__Task item__:
Every line of the listing is to be printed again exactly.

__Records shown__:
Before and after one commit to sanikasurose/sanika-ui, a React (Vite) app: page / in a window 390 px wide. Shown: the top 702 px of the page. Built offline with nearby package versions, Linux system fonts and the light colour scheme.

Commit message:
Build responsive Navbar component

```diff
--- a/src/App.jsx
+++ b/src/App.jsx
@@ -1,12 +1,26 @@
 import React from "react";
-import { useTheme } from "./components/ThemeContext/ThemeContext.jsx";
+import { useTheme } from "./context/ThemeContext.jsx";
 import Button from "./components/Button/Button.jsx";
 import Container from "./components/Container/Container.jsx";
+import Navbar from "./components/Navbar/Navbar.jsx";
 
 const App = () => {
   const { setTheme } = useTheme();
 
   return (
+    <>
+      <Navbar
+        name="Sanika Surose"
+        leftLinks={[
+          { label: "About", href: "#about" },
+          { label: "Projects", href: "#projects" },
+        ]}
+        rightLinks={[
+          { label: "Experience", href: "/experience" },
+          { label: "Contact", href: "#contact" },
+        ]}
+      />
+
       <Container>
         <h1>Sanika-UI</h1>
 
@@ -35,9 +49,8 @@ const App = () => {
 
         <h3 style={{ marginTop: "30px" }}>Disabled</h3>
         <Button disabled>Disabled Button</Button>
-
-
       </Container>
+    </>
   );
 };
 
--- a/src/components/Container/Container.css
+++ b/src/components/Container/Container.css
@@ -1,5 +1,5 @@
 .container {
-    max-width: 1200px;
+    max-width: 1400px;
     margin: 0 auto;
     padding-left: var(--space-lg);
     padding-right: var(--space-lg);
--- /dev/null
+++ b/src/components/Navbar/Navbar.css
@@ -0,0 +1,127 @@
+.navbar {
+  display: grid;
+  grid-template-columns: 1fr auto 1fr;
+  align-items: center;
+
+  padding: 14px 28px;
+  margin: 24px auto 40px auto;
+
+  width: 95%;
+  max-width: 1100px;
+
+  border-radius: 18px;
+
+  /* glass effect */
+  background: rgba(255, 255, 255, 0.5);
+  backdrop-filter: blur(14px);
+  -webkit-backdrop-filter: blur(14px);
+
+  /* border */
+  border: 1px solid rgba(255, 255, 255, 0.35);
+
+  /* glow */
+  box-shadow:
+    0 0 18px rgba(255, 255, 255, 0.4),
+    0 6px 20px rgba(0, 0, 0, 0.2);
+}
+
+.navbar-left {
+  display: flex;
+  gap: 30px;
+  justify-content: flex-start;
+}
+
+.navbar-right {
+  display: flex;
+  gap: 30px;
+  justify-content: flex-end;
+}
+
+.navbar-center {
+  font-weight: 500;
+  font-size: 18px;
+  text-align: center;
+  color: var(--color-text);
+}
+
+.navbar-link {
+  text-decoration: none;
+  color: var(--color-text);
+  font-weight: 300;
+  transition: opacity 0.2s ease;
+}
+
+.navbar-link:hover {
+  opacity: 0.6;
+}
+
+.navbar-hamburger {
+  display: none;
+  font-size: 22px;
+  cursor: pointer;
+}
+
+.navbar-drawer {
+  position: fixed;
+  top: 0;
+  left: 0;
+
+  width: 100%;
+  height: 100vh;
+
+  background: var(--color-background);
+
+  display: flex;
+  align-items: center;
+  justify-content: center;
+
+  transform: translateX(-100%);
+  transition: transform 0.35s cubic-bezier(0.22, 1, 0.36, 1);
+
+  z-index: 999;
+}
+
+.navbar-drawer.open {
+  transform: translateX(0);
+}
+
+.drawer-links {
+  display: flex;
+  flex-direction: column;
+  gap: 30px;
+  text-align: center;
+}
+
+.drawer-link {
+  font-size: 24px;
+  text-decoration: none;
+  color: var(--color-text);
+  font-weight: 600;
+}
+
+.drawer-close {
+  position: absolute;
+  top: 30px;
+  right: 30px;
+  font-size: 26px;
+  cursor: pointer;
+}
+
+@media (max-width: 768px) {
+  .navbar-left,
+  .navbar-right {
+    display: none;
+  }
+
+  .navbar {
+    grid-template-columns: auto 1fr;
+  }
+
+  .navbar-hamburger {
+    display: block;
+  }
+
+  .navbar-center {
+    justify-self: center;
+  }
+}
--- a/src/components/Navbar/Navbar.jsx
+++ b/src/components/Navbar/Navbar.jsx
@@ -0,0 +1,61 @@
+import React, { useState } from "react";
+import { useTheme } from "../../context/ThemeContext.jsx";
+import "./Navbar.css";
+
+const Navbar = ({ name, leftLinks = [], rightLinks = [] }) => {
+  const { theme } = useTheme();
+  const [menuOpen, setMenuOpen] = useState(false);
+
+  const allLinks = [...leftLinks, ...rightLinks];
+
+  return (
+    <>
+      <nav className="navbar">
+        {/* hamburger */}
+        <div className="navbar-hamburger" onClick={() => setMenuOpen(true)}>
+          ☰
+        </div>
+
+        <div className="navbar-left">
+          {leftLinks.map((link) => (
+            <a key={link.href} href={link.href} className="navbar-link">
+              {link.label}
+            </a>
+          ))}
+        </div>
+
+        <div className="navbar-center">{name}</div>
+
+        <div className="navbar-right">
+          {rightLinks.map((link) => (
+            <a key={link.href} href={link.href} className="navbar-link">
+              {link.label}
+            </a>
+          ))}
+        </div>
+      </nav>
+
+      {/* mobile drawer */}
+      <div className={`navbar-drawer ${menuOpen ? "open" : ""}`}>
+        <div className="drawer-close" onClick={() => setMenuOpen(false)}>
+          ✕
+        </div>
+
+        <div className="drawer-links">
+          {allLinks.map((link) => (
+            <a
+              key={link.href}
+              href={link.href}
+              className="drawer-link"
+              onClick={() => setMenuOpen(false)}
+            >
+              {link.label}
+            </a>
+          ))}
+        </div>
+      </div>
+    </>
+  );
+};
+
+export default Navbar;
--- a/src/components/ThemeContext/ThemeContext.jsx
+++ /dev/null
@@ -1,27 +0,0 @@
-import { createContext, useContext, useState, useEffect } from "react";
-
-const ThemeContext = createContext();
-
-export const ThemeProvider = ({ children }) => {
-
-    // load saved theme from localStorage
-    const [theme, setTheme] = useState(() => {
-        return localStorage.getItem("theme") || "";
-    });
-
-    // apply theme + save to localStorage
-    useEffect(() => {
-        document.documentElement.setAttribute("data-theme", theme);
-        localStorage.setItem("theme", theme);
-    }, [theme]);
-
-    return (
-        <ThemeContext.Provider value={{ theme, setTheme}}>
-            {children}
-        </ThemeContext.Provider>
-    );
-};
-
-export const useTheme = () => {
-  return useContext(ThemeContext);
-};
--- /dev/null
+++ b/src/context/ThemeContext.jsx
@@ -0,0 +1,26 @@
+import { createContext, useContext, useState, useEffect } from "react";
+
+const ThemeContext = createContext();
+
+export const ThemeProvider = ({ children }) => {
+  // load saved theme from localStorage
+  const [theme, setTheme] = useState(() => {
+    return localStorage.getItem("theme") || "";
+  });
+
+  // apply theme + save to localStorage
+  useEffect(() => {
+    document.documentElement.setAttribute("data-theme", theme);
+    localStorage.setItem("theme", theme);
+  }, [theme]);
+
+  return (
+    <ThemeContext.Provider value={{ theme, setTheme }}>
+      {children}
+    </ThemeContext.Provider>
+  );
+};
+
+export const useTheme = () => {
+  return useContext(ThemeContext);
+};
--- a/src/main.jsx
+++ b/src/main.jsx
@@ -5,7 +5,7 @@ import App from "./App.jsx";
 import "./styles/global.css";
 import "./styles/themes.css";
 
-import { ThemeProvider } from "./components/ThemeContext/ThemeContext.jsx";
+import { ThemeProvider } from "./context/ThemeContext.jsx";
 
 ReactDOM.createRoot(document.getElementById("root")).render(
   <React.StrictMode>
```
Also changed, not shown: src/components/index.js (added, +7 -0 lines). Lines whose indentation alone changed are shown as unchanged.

__Result for this task__:
Before and after one commit to sanikasurose/sanika-ui, a React (Vite) app: page / in a window 390 px wide. Shown: the top 702 px of the page. Built offline with nearby package versions, Linux system fonts and the light colour scheme.

Commit message:
Build responsive Navbar component

```diff
--- a/src/App.jsx
+++ b/src/App.jsx
@@ -1,12 +1,26 @@
 import React from "react";
-import { useTheme } from "./components/ThemeContext/ThemeContext.jsx";
+import { useTheme } from "./context/ThemeContext.jsx";
 import Button from "./components/Button/Button.jsx";
 import Container from "./components/Container/Container.jsx";
+import Navbar from "./components/Navbar/Navbar.jsx";
 
 const App = () => {
   const { setTheme } = useTheme();
 
   return (
+    <>
+      <Navbar
+        name="Sanika Surose"
+        leftLinks={[
+          { label: "About", href: "#about" },
+          { label: "Projects", href: "#projects" },
+        ]}
+        rightLinks={[
+          { label: "Experience", href: "/experience" },
+          { label: "Contact", href: "#contact" },
+        ]}
+      />
+
       <Container>
         <h1>Sanika-UI</h1>
 
@@ -35,9 +49,8 @@ const App = () => {
 
         <h3 style={{ marginTop: "30px" }}>Disabled</h3>
         <Button disabled>Disabled Button</Button>
-
-
       </Container>
+    </>
   );
 };
 
--- a/src/components/Container/Container.css
+++ b/src/components/Container/Container.css
@@ -1,5 +1,5 @@
 .container {
-    max-width: 1200px;
+    max-width: 1400px;
     margin: 0 auto;
     padding-left: var(--space-lg);
     padding-right: var(--space-lg);
--- /dev/null
+++ b/src/components/Navbar/Navbar.css
@@ -0,0 +1,127 @@
+.navbar {
+  display: grid;
+  grid-template-columns: 1fr auto 1fr;
+  align-items: center;
+
+  padding: 14px 28px;
+  margin: 24px auto 40px auto;
+
+  width: 95%;
+  max-width: 1100px;
+
+  border-radius: 18px;
+
+  /* glass effect */
+  background: rgba(255, 255, 255, 0.5);
+  backdrop-filter: blur(14px);
+  -webkit-backdrop-filter: blur(14px);
+
+  /* border */
+  border: 1px solid rgba(255, 255, 255, 0.35);
+
+  /* glow */
+  box-shadow:
+    0 0 18px rgba(255, 255, 255, 0.4),
+    0 6px 20px rgba(0, 0, 0, 0.2);
+}
+
+.navbar-left {
+  display: flex;
+  gap: 30px;
+  justify-content: flex-start;
+}
+
+.navbar-right {
+  display: flex;
+  gap: 30px;
+  justify-content: flex-end;
+}
+
+.navbar-center {
+  font-weight: 500;
+  font-size: 18px;
+  text-align: center;
+  color: var(--color-text);
+}
+
+.navbar-link {
+  text-decoration: none;
+  color: var(--color-text);
+  font-weight: 300;
+  transition: opacity 0.2s ease;
+}
+
+.navbar-link:hover {
+  opacity: 0.6;
+}
+
+.navbar-hamburger {
+  display: none;
+  font-size: 22px;
+  cursor: pointer;
+}
+
+.navbar-drawer {
+  position: fixed;
+  top: 0;
+  left: 0;
+
+  width: 100%;
+  height: 100vh;
+
+  background: var(--color-background);
+
+  display: flex;
+  align-items: center;
+  justify-content: center;
+
+  transform: translateX(-100%);
+  transition: transform 0.35s cubic-bezier(0.22, 1, 0.36, 1);
+
+  z-index: 999;
+}
+
+.navbar-drawer.open {
+  transform: translateX(0);
+}
+
+.drawer-links {
+  display: flex;
+  flex-direction: column;
+  gap: 30px;
+  text-align: center;
+}
+
+.drawer-link {
+  font-size: 24px;
+  text-decoration: none;
+  color: var(--color-text);
+  font-weight: 600;
+}
+
+.drawer-close {
+  position: absolute;
+  top: 30px;
+  right: 30px;
+  font-size: 26px;
+  cursor: pointer;
+}
+
+@media (max-width: 768px) {
+  .navbar-left,
+  .navbar-right {
+    display: none;
+  }
+
+  .navbar {
+    grid-template-columns: auto 1fr;
+  }
+
+  .navbar-hamburger {
+    display: block;
+  }
+
+  .navbar-center {
+    justify-self: center;
+  }
+}
--- a/src/components/Navbar/Navbar.jsx
+++ b/src/components/Navbar/Navbar.jsx
@@ -0,0 +1,61 @@
+import React, { useState } from "react";
+import { useTheme } from "../../context/ThemeContext.jsx";
+import "./Navbar.css";
+
+const Navbar = ({ name, leftLinks = [], rightLinks = [] }) => {
+  const { theme } = useTheme();
+  const [menuOpen, setMenuOpen] = useState(false);
+
+  const allLinks = [...leftLinks, ...rightLinks];
+
+  return (
+    <>
+      <nav className="navbar">
+        {/* hamburger */}
+        <div className="navbar-hamburger" onClick={() => setMenuOpen(true)}>
+          ☰
+        </div>
+
+        <div className="navbar-left">
+          {leftLinks.map((link) => (
+            <a key={link.href} href={link.href} className="navbar-link">
+              {link.label}
+            </a>
+          ))}
+        </div>
+
+        <div className="navbar-center">{name}</div>
+
+        <div className="navbar-right">
+          {rightLinks.map((link) => (
+            <a key={link.href} href={link.href} className="navbar-link">
+              {link.label}
+            </a>
+          ))}
+        </div>
+      </nav>
+
+      {/* mobile drawer */}
+      <div className={`navbar-drawer ${menuOpen ? "open" : ""}`}>
+        <div className="drawer-close" onClick={() => setMenuOpen(false)}>
+          ✕
+        </div>
+
+        <div className="drawer-links">
+          {allLinks.map((link) => (
+            <a
+              key={link.href}
+              href={link.href}
+              className="drawer-link"
+              onClick={() => setMenuOpen(false)}
+            >
+              {link.label}
+            </a>
+          ))}
+        </div>
+      </div>
+    </>
+  );
+};
+
+export default Navbar;
--- a/src/components/ThemeContext/ThemeContext.jsx
+++ /dev/null
@@ -1,27 +0,0 @@
-import { createContext, useContext, useState, useEffect } from "react";
-
-const ThemeContext = createContext();
-
-export const ThemeProvider = ({ children }) => {
-
-    // load saved theme from localStorage
-    const [theme, setTheme] = useState(() => {
-        return localStorage.getItem("theme") || "";
-    });
-
-    // apply theme + save to localStorage
-    useEffect(() => {
-        document.documentElement.setAttribute("data-theme", theme);
-        localStorage.setItem("theme", theme);
-    }, [theme]);
-
-    return (
-        <ThemeContext.Provider value={{ theme, setTheme}}>
-            {children}
-        </ThemeContext.Provider>
-    );
-};
-
-export const useTheme = () => {
-  return useContext(ThemeContext);
-};
--- /dev/null
+++ b/src/context/ThemeContext.jsx
@@ -0,0 +1,26 @@
+import { createContext, useContext, useState, useEffect } from "react";
+
+const ThemeContext = createContext();
+
+export const ThemeProvider = ({ children }) => {
+  // load saved theme from localStorage
+  const [theme, setTheme] = useState(() => {
+    return localStorage.getItem("theme") || "";
+  });
+
+  // apply theme + save to localStorage
+  useEffect(() => {
+    document.documentElement.setAttribute("data-theme", theme);
+    localStorage.setItem("theme", theme);
+  }, [theme]);
+
+  return (
+    <ThemeContext.Provider value={{ theme, setTheme }}>
+      {children}
+    </ThemeContext.Provider>
+  );
+};
+
+export const useTheme = () => {
+  return useContext(ThemeContext);
+};
--- a/src/main.jsx
+++ b/src/main.jsx
@@ -5,7 +5,7 @@ import App from "./App.jsx";
 import "./styles/global.css";
 import "./styles/themes.css";
 
-import { ThemeProvider } from "./components/ThemeContext/ThemeContext.jsx";
+import { ThemeProvider } from "./context/ThemeContext.jsx";
 
 ReactDOM.createRoot(document.getElementById("root")).render(
   <React.StrictMode>
```
Also changed, not shown: src/components/index.js (added, +7 -0 lines). Lines whose indentation alone changed are shown as unchanged.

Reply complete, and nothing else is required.